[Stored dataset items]
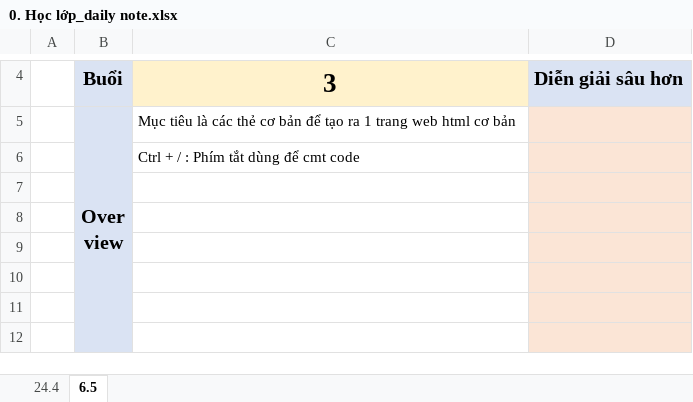
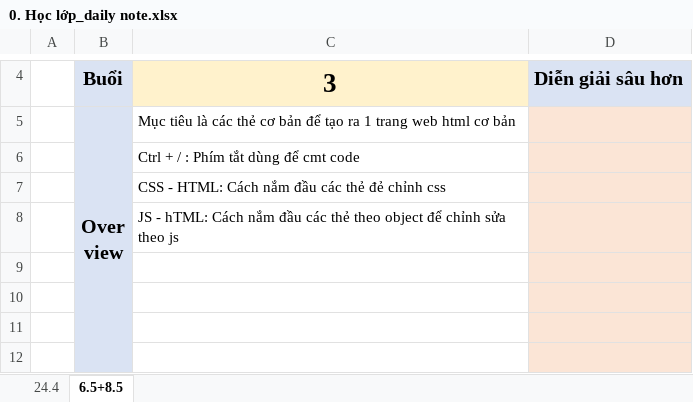
Before and after one commit to trungbui3044123/code_gym_trungbui, an Excel workbook: 0. Học lớp_daily note.xlsx, sheet 6.5+8.5, drawn as a sheet; only a part is shown, gaps mark what is left out; values as stored, in another font and other column widths than the file's, no borders; the diff names each change by its address in the sheet, - before the commit and + after, or states it on an @@ line.

```diff
--- a/0. Học lớp_daily note.xlsx (sheet 6.5+8.5)
+++ b/0. Học lớp_daily note.xlsx (sheet 6.5+8.5)
-sheet tab: 6.5
+sheet tab: 6.5+8.5
-C7: (empty)
+C7: CSS - HTML: Cách nắm đầu các thẻ đẻ chỉnh css
-C8: (empty)
+C8: JS - hTML: Cách nắm đầu các thẻ theo object để chỉnh sửa theo js
```
Also changed, not shown: Nội dung tự học/Tự học_bài học.xlsx, 5 other files.
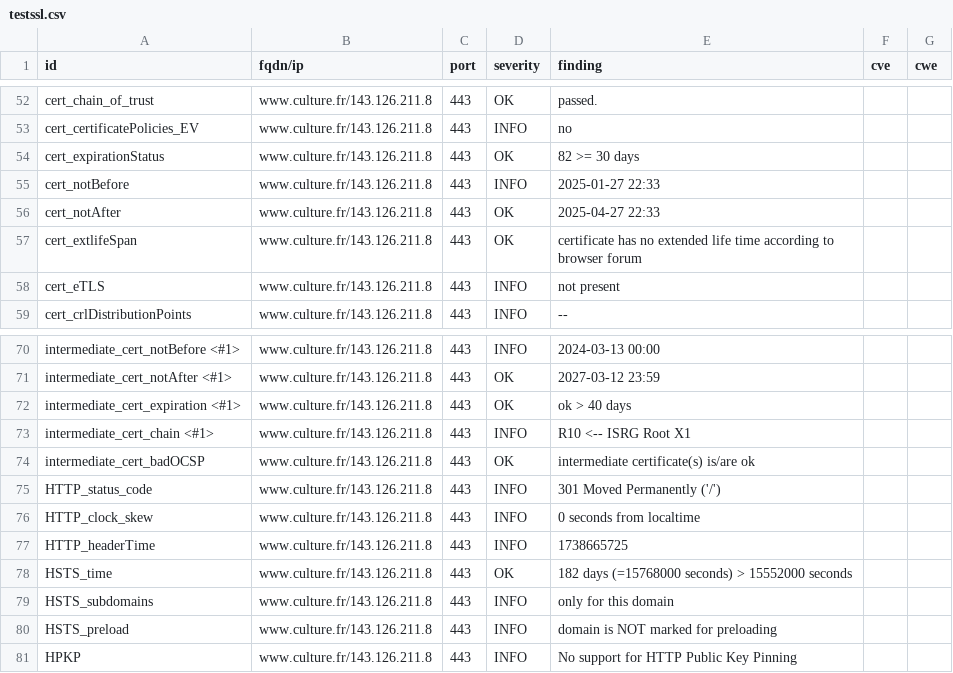
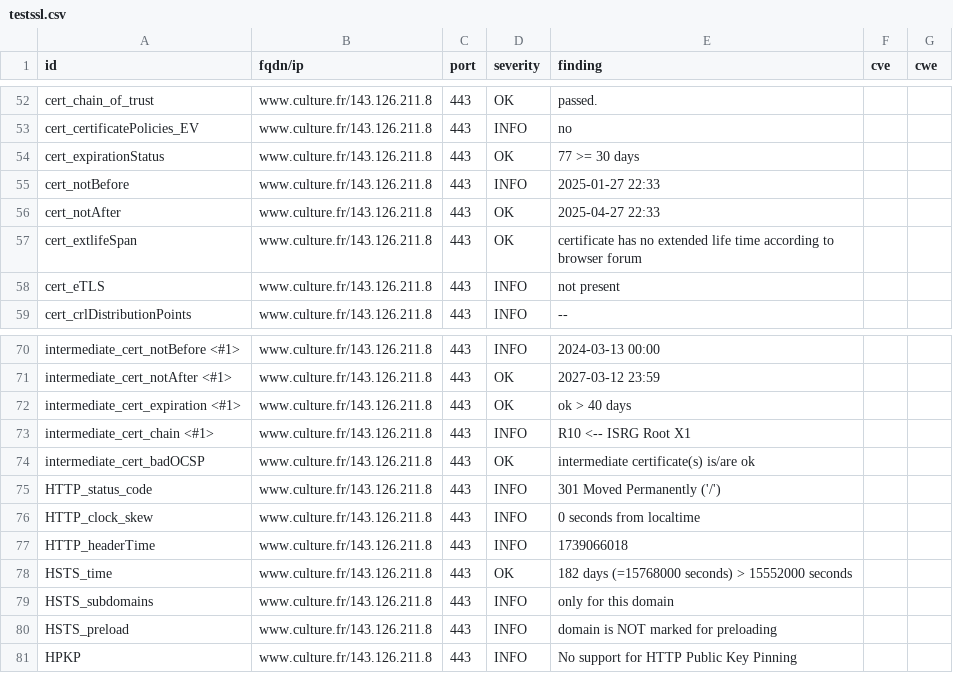
Before and after one commit to culturecommunication/dashlord, a CSV file: results/aHR0cHM6Ly93d3cuY3VsdHVyZS5mci9mcmFuY2V0ZXJtZQ==/testssl.csv, drawn as a sheet; only a part is shown, gaps mark what is left out.

```diff
--- a/results/aHR0cHM6Ly93d3cuY3VsdHVyZS5mci9mcmFuY2V0ZXJtZQ==/testssl.csv
+++ b/results/aHR0cHM6Ly93d3cuY3VsdHVyZS5mci9mcmFuY2V0ZXJtZQ==/testssl.csv
@@ -53,3 +53,3 @@
 "cert_certificatePolicies_EV","www.culture.fr/143.126.211.8","443","INFO","no","",""
-"cert_expirationStatus","www.culture.fr/143.126.211.8","443","OK","82 >= 30 days","",""
+"cert_expirationStatus","www.culture.fr/143.126.211.8","443","OK","77 >= 30 days","",""
 "cert_notBefore","www.culture.fr/143.126.211.8","443","INFO","2025-01-27 22:33","",""
@@ -76,3 +76,3 @@
 "HTTP_clock_skew","www.culture.fr/143.126.211.8","443","INFO","0 seconds from localtime","",""
-"HTTP_headerTime","www.culture.fr/143.126.211.8","443","INFO","1738665725","",""
+"HTTP_headerTime","www.culture.fr/143.126.211.8","443","INFO","1739066018","",""
 "HSTS_time","www.culture.fr/143.126.211.8","443","OK","182 days (=15768000 seconds) > 15552000 seconds","",""
```
Also changed, not shown: 6 other files.
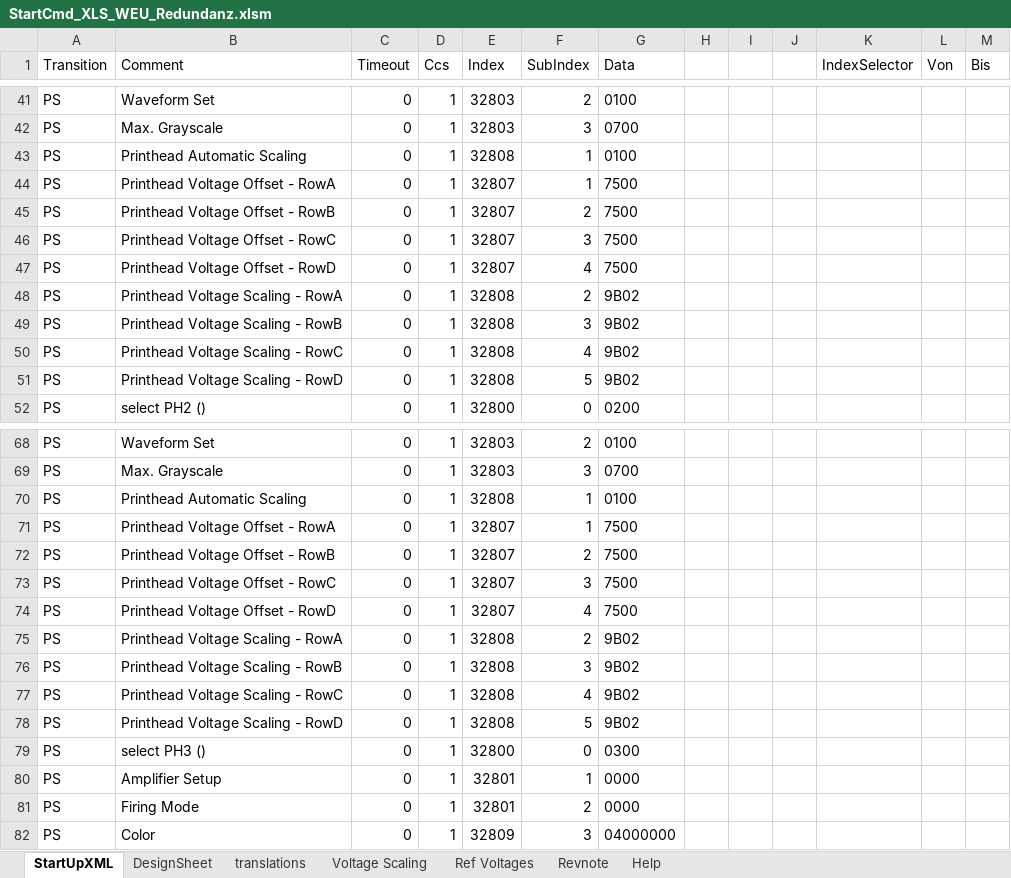
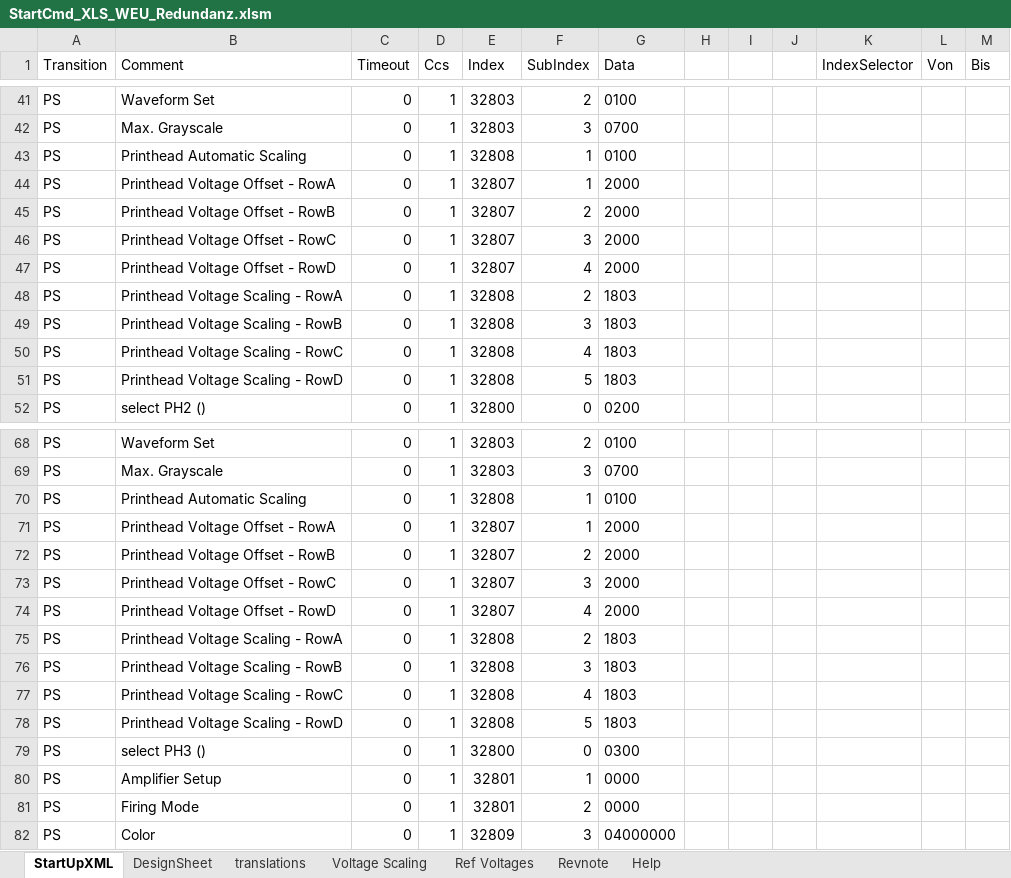
Before and after one commit to AndreasHoehlerPTF/Test, an Excel workbook: PlcProject/Configuration/StartUp/StartCmd_XLS_WEU_Redundanz.xlsm, sheet StartUpXML, drawn as a sheet; only a part is shown, gaps mark what is left out; values as stored, in another font and other column widths than the file's, no borders; charts and pictures and table styles not drawn; the diff covers the shown part only; the diff names each change by its address in the sheet, - before the commit and + after, or states it on an @@ line.

```diff
--- a/PlcProject/Configuration/StartUp/StartCmd_XLS_WEU_Redundanz.xlsm (sheet StartUpXML)
+++ b/PlcProject/Configuration/StartUp/StartCmd_XLS_WEU_Redundanz.xlsm (sheet StartUpXML)
-G44:G47 (Data): 7500
+G44:G47 (Data): 2000
-G48:G51 (Data): 9B02
+G48:G51 (Data): 1803
-G71:G74 (Data): 7500
+G71:G74 (Data): 2000
-G75:G78 (Data): 9B02
+G75:G78 (Data): 1803
```
Also changed, not shown: 16 edited cells elsewhere in this sheet, sheet DesignSheet, sheet Revnote.
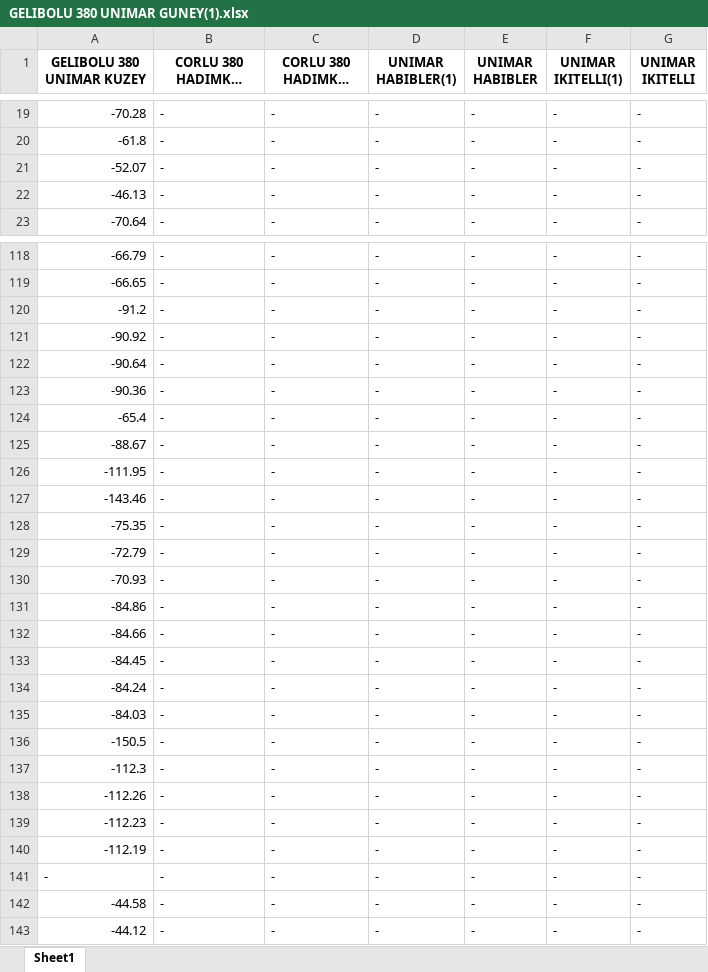
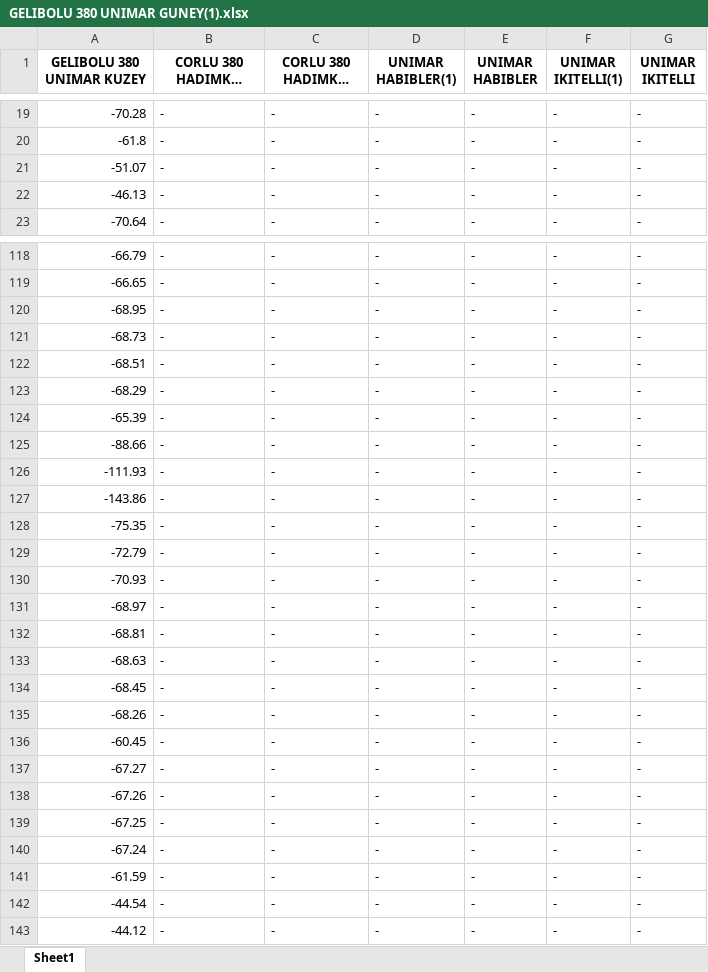
Before and after one commit to dispholidus/Distance-Calculator-by-Given-Coordinates, an Excel workbook: output/GELIBOLU 380 UNIMAR GUNEY(1).xlsx, sheet Sheet1, drawn as a sheet; only a part is shown, gaps mark what is left out; long unchanged cells end in …; values as stored, in another font and other column widths than the file's, no borders; the diff covers the shown part only; the diff names each change by its address in the sheet, - before the commit and + after, or states it on an @@ line.

```diff
--- a/output/GELIBOLU 380 UNIMAR GUNEY(1).xlsx (sheet Sheet1)
+++ b/output/GELIBOLU 380 UNIMAR GUNEY(1).xlsx (sheet Sheet1)
-A21 (GELIBOLU 380 UNIMAR KUZEY): -52.07
+A21 (GELIBOLU 380 UNIMAR KUZEY): -51.07
-A120 (GELIBOLU 380 UNIMAR KUZEY): -91.2
+A120 (GELIBOLU 380 UNIMAR KUZEY): -68.95
-A121 (GELIBOLU 380 UNIMAR KUZEY): -90.92
+A121 (GELIBOLU 380 UNIMAR KUZEY): -68.73
-A122 (GELIBOLU 380 UNIMAR KUZEY): -90.64
+A122 (GELIBOLU 380 UNIMAR KUZEY): -68.51
-A123 (GELIBOLU 380 UNIMAR KUZEY): -90.36
+A123 (GELIBOLU 380 UNIMAR KUZEY): -68.29
-A124 (GELIBOLU 380 UNIMAR KUZEY): -65.4
+A124 (GELIBOLU 380 UNIMAR KUZEY): -65.39
-A125 (GELIBOLU 380 UNIMAR KUZEY): -88.67
+A125 (GELIBOLU 380 UNIMAR KUZEY): -88.66
-A126 (GELIBOLU 380 UNIMAR KUZEY): -111.95
+A126 (GELIBOLU 380 UNIMAR KUZEY): -111.93
-A127 (GELIBOLU 380 UNIMAR KUZEY): -143.46
+A127 (GELIBOLU 380 UNIMAR KUZEY): -143.86
-A131 (GELIBOLU 380 UNIMAR KUZEY): -84.86
+A131 (GELIBOLU 380 UNIMAR KUZEY): -68.97
-A132 (GELIBOLU 380 UNIMAR KUZEY): -84.66
+A132 (GELIBOLU 380 UNIMAR KUZEY): -68.81
-A133 (GELIBOLU 380 UNIMAR KUZEY): -84.45
+A133 (GELIBOLU 380 UNIMAR KUZEY): -68.63
-A134 (GELIBOLU 380 UNIMAR KUZEY): -84.24
+A134 (GELIBOLU 380 UNIMAR KUZEY): -68.45
-A135 (GELIBOLU 380 UNIMAR KUZEY): -84.03
+A135 (GELIBOLU 380 UNIMAR KUZEY): -68.26
-A136 (GELIBOLU 380 UNIMAR KUZEY): -150.5
+A136 (GELIBOLU 380 UNIMAR KUZEY): -60.45
-A137 (GELIBOLU 380 UNIMAR KUZEY): -112.3
+A137 (GELIBOLU 380 UNIMAR KUZEY): -67.27
-A138 (GELIBOLU 380 UNIMAR KUZEY): -112.26
+A138 (GELIBOLU 380 UNIMAR KUZEY): -67.26
-A139 (GELIBOLU 380 UNIMAR KUZEY): -112.23
+A139 (GELIBOLU 380 UNIMAR KUZEY): -67.25
-A140 (GELIBOLU 380 UNIMAR KUZEY): -112.19
+A140 (GELIBOLU 380 UNIMAR KUZEY): -67.24
-A141 (GELIBOLU 380 UNIMAR KUZEY): -
+A141 (GELIBOLU 380 UNIMAR KUZEY): -61.59
-A142 (GELIBOLU 380 UNIMAR KUZEY): -44.58
+A142 (GELIBOLU 380 UNIMAR KUZEY): -44.54
```
Also changed, not shown: 6 edited cells elsewhere in this sheet, output/CORLU 380 HADIMKOY GIS(1).xlsx, output/CORLU 380 HADIMKOY GIS.xlsx, 7 other files.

> _Try it_
All lines in the entries above that include "INFO" should be found and copied.

> _Solution to this task_
 "cert_certificatePolicies_EV","www.culture.fr/143.126.211.8","443","INFO","no","",""
 "cert_notBefore","www.culture.fr/143.126.211.8","443","INFO","2025-01-27 22:33","",""
 "HTTP_clock_skew","www.culture.fr/143.126.211.8","443","INFO","0 seconds from localtime","",""
-"HTTP_headerTime","www.culture.fr/143.126.211.8","443","INFO","1738665725","",""
+"HTTP_headerTime","www.culture.fr/143.126.211.8","443","INFO","1739066018","",""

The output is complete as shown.